This piece by Halle Parker in the paper about the "rapid rehousing" program for folks who are homeless is fascinating. Parker points out a ton of obstacles facing people attempting to move out of homelessness and into stable housing, but I'd like to highlight one in particular: Public transportation does not connect the region's affordable housing to the region's available jobs. Parker provides the perfect example in Cierra Jarvis. Jarvis, a homeless woman working two jobs, had an opportunity to live out near Chippenham Hospital but couldn't take it because that area is not served by public transportation and she had no way to get to her job. I'm not just making this stuff up just because I'm a public transportation guy, either! Here's an entire study by the L. Douglas Wilder School of Government and Public Affairs at VCU that says the exact same thing (PDF). Housing, public transportation, education—all of these things are connected together and we've got to work on all of them simultaneously if we want to make the region a better place.

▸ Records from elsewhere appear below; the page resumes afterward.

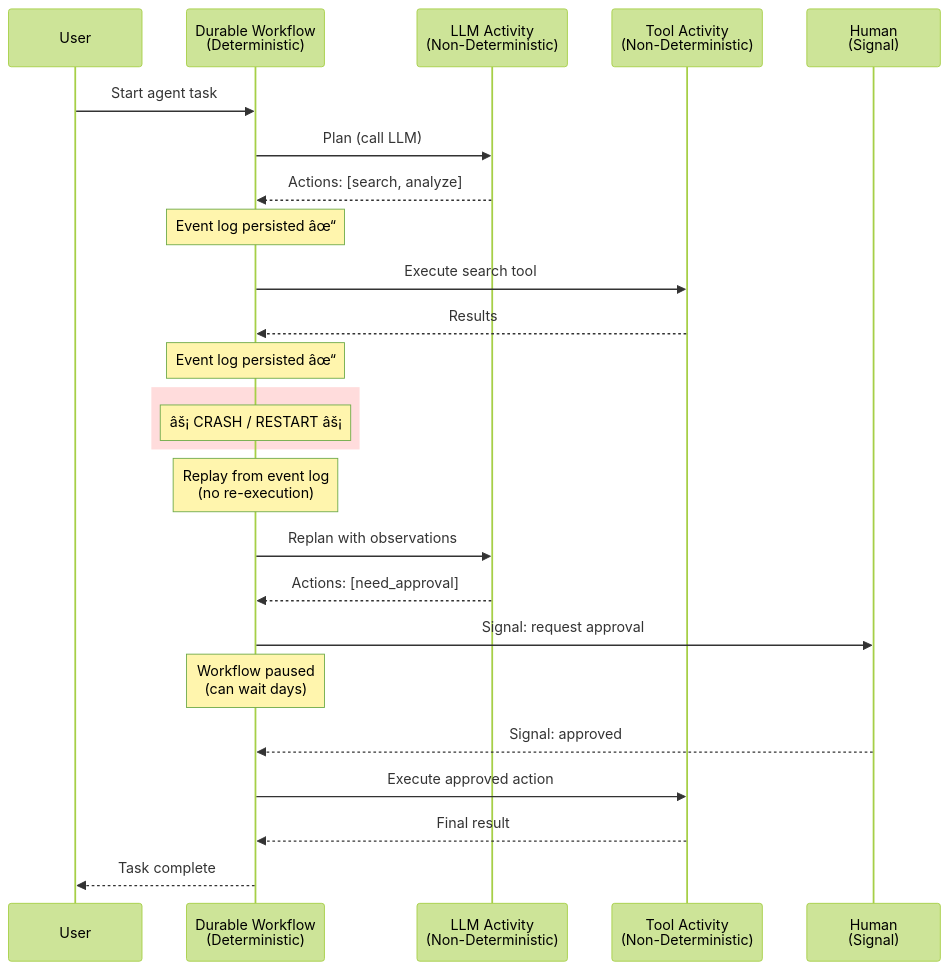
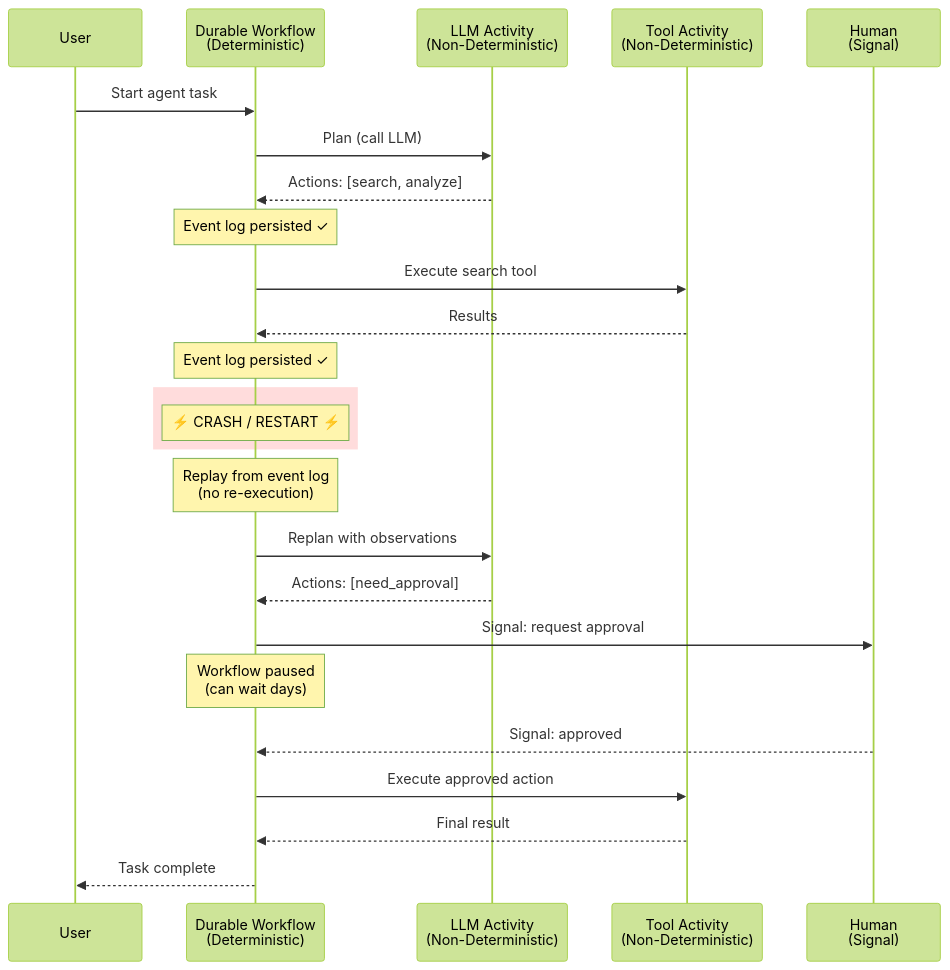
Before and after one commit to lookatitude/beluga-ai: the third of 3 diagrams in docs/concepts.md, drawn with Mermaid (forest theme). The commit also changed other lines of this file and 222 other files, not shown here.

````diff
--- a/docs/concepts.md
+++ b/docs/concepts.md
@@ -550,34 +550,34 @@
 ```mermaid
 sequenceDiagram
     participant User
     participant Workflow as Durable Workflow<br/>(Deterministic)
     participant LLM as LLM Activity<br/>(Non-Deterministic)
     participant Tool as Tool Activity<br/>(Non-Deterministic)
     participant Human as Human<br/>(Signal)
 
     User->>Workflow: Start agent task
     Workflow->>LLM: Plan (call LLM)
     LLM-->>Workflow: Actions: [search, analyze]
-    Note over Workflow: Event log persisted âœ“
+    Note over Workflow: Event log persisted ✓
 
     Workflow->>Tool: Execute search tool
     Tool-->>Workflow: Results
-    Note over Workflow: Event log persisted âœ“
+    Note over Workflow: Event log persisted ✓
 
     rect rgb(255, 220, 220)
-        Note over Workflow: âš¡ CRASH / RESTART âš¡
+        Note over Workflow: ⚡ CRASH / RESTART ⚡
     end
 
     Note over Workflow: Replay from event log<br/>(no re-execution)
 
     Workflow->>LLM: Replan with observations
     LLM-->>Workflow: Actions: [need_approval]
 
     Workflow->>Human: Signal: request approval
     Note over Workflow: Workflow paused<br/>(can wait days)
     Human-->>Workflow: Signal: approved
 
     Workflow->>Tool: Execute approved action
     Tool-->>Workflow: Final result
     Workflow-->>User: Task complete
 ```
````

Ah dangit. Richmond Magazine has rerun predictions readers had way back in 2012. The first one: "I would like to see a fully functioning mass-transit regional bus system that really works. It would be great to be able to get from Chesterfield to Henrico easily on a bus." Aside from the depressing public transportation bits (a lot of folks were really stoked on light rail back in 2012), there are a bunch of other interesting predictions and hopes. Special shoutout to Joan Sherwood who hoped that "a really nice bike/walking trail is completed from Shockoe Bottom to Williamsburg along Route 5." Your wish has been granted, Joan!

Please don't shoot your gun off into the air to celebrate the coming of the new year—or anything else. Maybe, just get rid of your gun entirely?

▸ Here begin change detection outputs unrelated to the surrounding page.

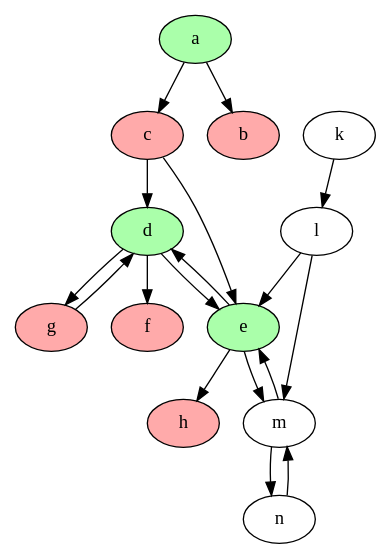
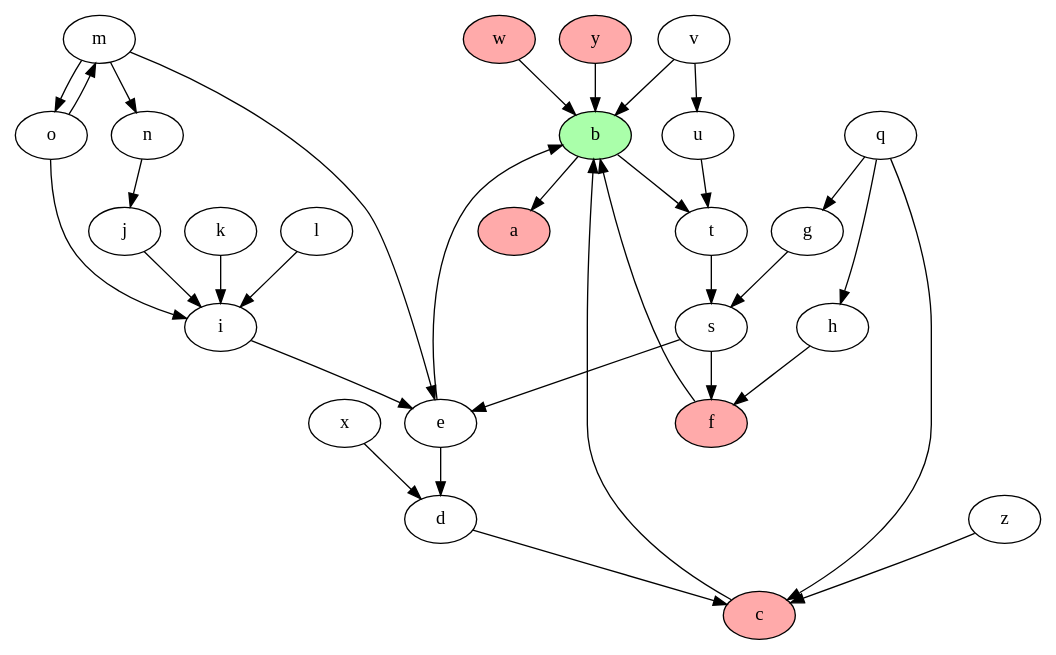
One commit to idaks/Games-and-Argumentation changed the diagram in XLoKR-2023/2-Statelog_version/output/state_1.2_graph.dot. Above: the diagram before and after it, drawn with Graphviz. The commit also changed 26 other files, not shown here.

```diff
--- a/XLoKR-2023/2-Statelog_version/output/state_1.2_graph.dot
+++ b/XLoKR-2023/2-Statelog_version/output/state_1.2_graph.dot
@@ -1,35 +1,46 @@
 strict digraph "" {
-	a	[fillcolor="#AAFFAA",
+	b	[fillcolor="#AAFFAA",
 		style=filled];
-	b	[fillcolor="#FFAAAA",
+	a	[fillcolor="#FFAAAA",
 		style=filled];
-	a -> b	[dir=forward];
+	b -> a	[dir=forward];
+	b -> t	[dir=forward];
+	t -> s	[dir=forward];
 	c	[fillcolor="#FFAAAA",
 		style=filled];
-	a -> c	[dir=forward];
-	d	[fillcolor="#AAFFAA",
-		style=filled];
-	c -> d	[dir=forward];
-	e	[fillcolor="#AAFFAA",
-		style=filled];
-	c -> e	[dir=forward];
-	k -> l	[dir=forward];
-	l -> e	[dir=forward];
-	l -> m	[dir=forward];
-	d -> e	[dir=forward];
+	c -> b	[dir=forward];
+	d -> c	[dir=forward];
+	e -> b	[dir=forward];
+	e -> d	[dir=forward];
 	f	[fillcolor="#FFAAAA",
 		style=filled];
-	d -> f	[dir=forward];
-	g	[fillcolor="#FFAAAA",
+	f -> b	[dir=forward];
+	g -> s	[dir=forward];
+	s -> e	[dir=forward];
+	s -> f	[dir=forward];
+	h -> f	[dir=forward];
+	i -> e	[dir=forward];
+	j -> i	[dir=forward];
+	k -> i	[dir=forward];
+	l -> i	[dir=forward];
+	m -> e	[dir=forward];
+	m -> o	[dir=forward];
+	m -> n	[dir=forward];
+	o -> i	[dir=forward];
+	o -> m	[dir=forward];
+	n -> j	[dir=forward];
+	q -> c	[dir=forward];
+	q -> g	[dir=forward];
+	q -> h	[dir=forward];
+	u -> t	[dir=forward];
+	v -> b	[dir=forward];
+	v -> u	[dir=forward];
+	w	[fillcolor="#FFAAAA",
 		style=filled];
-	d -> g	[dir=forward];
-	e -> d	[dir=forward];
-	e -> m	[dir=forward];
-	h	[fillcolor="#FFAAAA",
+	w -> b	[dir=forward];
+	x -> d	[dir=forward];
+	y	[fillcolor="#FFAAAA",
 		style=filled];
-	e -> h	[dir=forward];
-	m -> e	[dir=forward];
-	m -> n	[dir=forward];
-	g -> d	[dir=forward];
-	n -> m	[dir=forward];
+	y -> b	[dir=forward];
+	z -> c	[dir=forward];
 }
```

The Valentine continues their Controversy/History series tonight at 6:00 PM with a discussion on immigration. Start 2018 off right by learning stuff and having scintillating conversation with fellow Richmonders.

This morning's longread

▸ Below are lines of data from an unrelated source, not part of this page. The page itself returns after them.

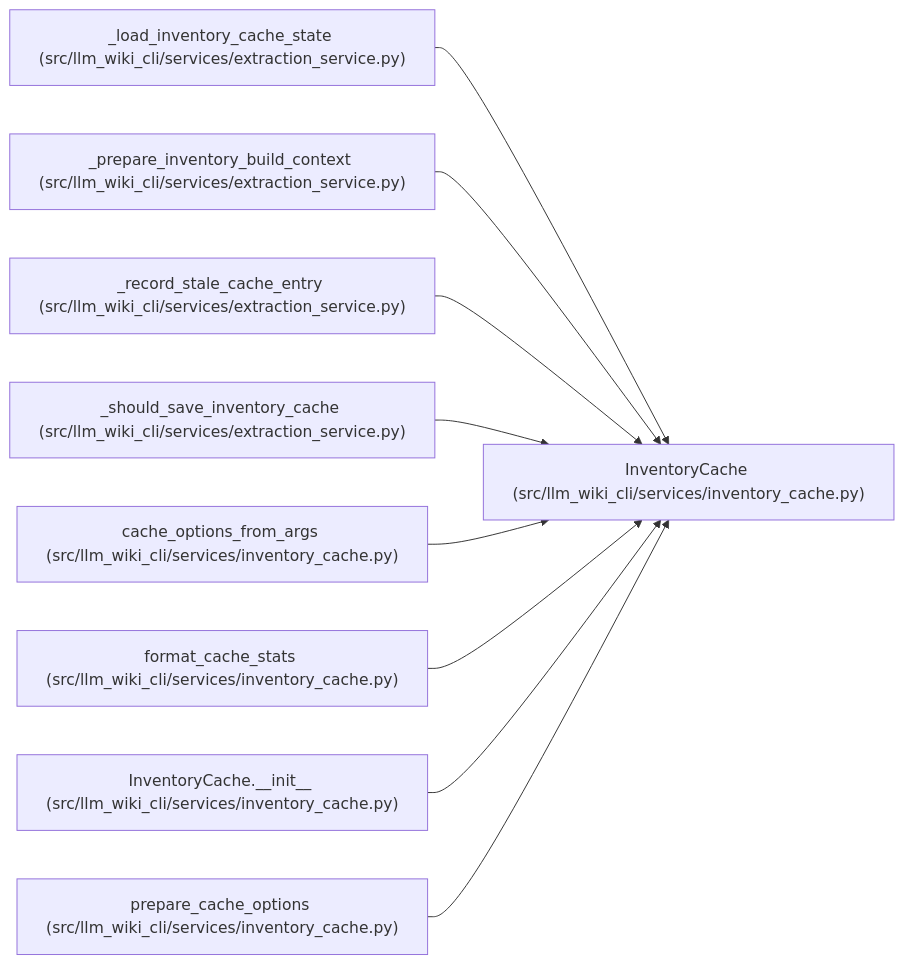
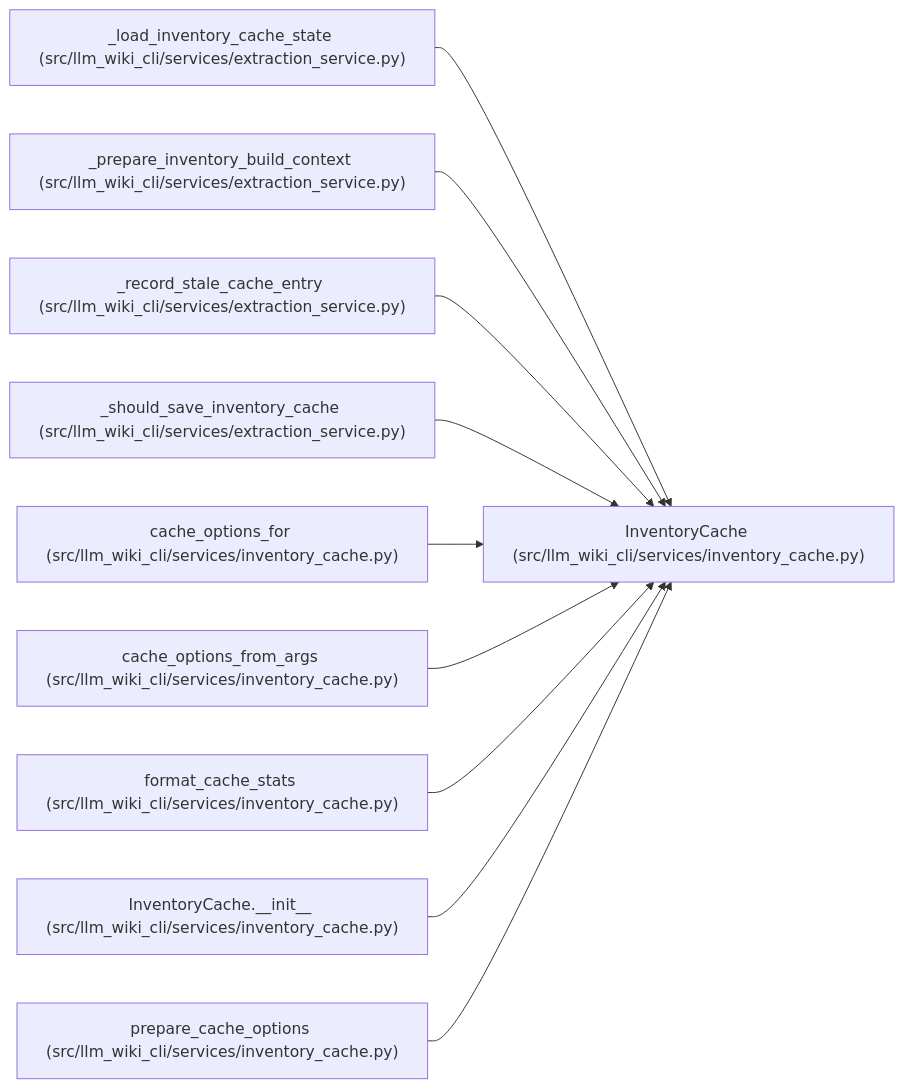
The diagram in docs/llm_wiki/entities/InventoryCache.md (Denissvgn/python-wiki-llm), drawn with Mermaid before and after one commit. The commit also changed other lines of this file and 1555 other files, not shown here.

````diff
--- a/docs/llm_wiki/entities/InventoryCache.md
+++ b/docs/llm_wiki/entities/InventoryCache.md
@@ -29,29 +29,32 @@
 ```mermaid
 flowchart LR
     n0["InventoryCache (src/llm_wiki_cli/services/inventory_cache.py)"]
     n1["_load_inventory_cache_state (src/llm_wiki_cli/services/extraction_service.py)"]
     n2["_prepare_inventory_build_context (src/llm_wiki_cli/services/extraction_service.py)"]
     n3["_record_stale_cache_entry (src/llm_wiki_cli/services/extraction_service.py)"]
     n4["_should_save_inventory_cache (src/llm_wiki_cli/services/extraction_service.py)"]
-    n5["cache_options_from_args (src/llm_wiki_cli/services/inventory_cache.py)"]
-    n6["format_cache_stats (src/llm_wiki_cli/services/inventory_cache.py)"]
-    n7["InventoryCache.__init__ (src/llm_wiki_cli/services/inventory_cache.py)"]
-    n8["prepare_cache_options (src/llm_wiki_cli/services/inventory_cache.py)"]
+    n5["cache_options_for (src/llm_wiki_cli/services/inventory_cache.py)"]
+    n6["cache_options_from_args (src/llm_wiki_cli/services/inventory_cache.py)"]
+    n7["format_cache_stats (src/llm_wiki_cli/services/inventory_cache.py)"]
+    n8["InventoryCache.__init__ (src/llm_wiki_cli/services/inventory_cache.py)"]
+    n9["prepare_cache_options (src/llm_wiki_cli/services/inventory_cache.py)"]
     n1 --> n0
     n2 --> n0
     n3 --> n0
     n4 --> n0
     n5 --> n0
     n6 --> n0
     n7 --> n0
     n8 --> n0
+    n9 --> n0
     click n0 "../modules/inventory_cache.md"
     click n1 "../modules/extraction_service.md"
     click n2 "../modules/extraction_service.md"
     click n3 "../modules/extraction_service.md"
     click n4 "../modules/extraction_service.md"
     click n5 "../modules/inventory_cache.md"
     click n6 "../modules/inventory_cache.md"
     click n7 "../modules/inventory_cache.md"
     click n8 "../modules/inventory_cache.md"
+    click n9 "../modules/inventory_cache.md"
 ```
````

Show your work: The new terms for trust in journalism

I really enjoy this list of 11 things journalists / newspapers can (and should) do to earn their audience's trust in a world where direct reader support seems to be one of the few viable paths forward. I hope you see a few of these things in Good Morning, RVA—not that this is necessarily journalism, but it is reader-supported!

Even more than “show your work,” this phrase captures what’s different about the manufacture of trust by means of transparency. Instead of an assertion of authority (trust us, we’re pros at this) an invitation to inspect the evidence. Here’s how I described it in 2015: A news organization renders a judgment, and then provides the users with the tools and information to “check” that judgment by conducting essentially the same operation themselves. If I summarize what Senator Rand Paul said on ‘Face the Nation’ this week, and then link to the transcript so you can assess for yourself whether my summary is fair and accurate, I’m not asking you to take my word for it. I’m allowing you to discover on your own how faithful my summary is to the original. If my paraphrase is tendentious, you have everything you need to find me out and dock me points for distorting what Senator Paul said. But if my description is confirmed by the transcript I showed you, that’s points for me.

If you’d like your longread to show up here, go chip in a couple bucks on the ol’ Patreon.

Good morning, RVA: School funding, beer, and redeveloping the Coliseum

Good morning, RVA: City Auditor, a craft brewer certificate, and Cone Parade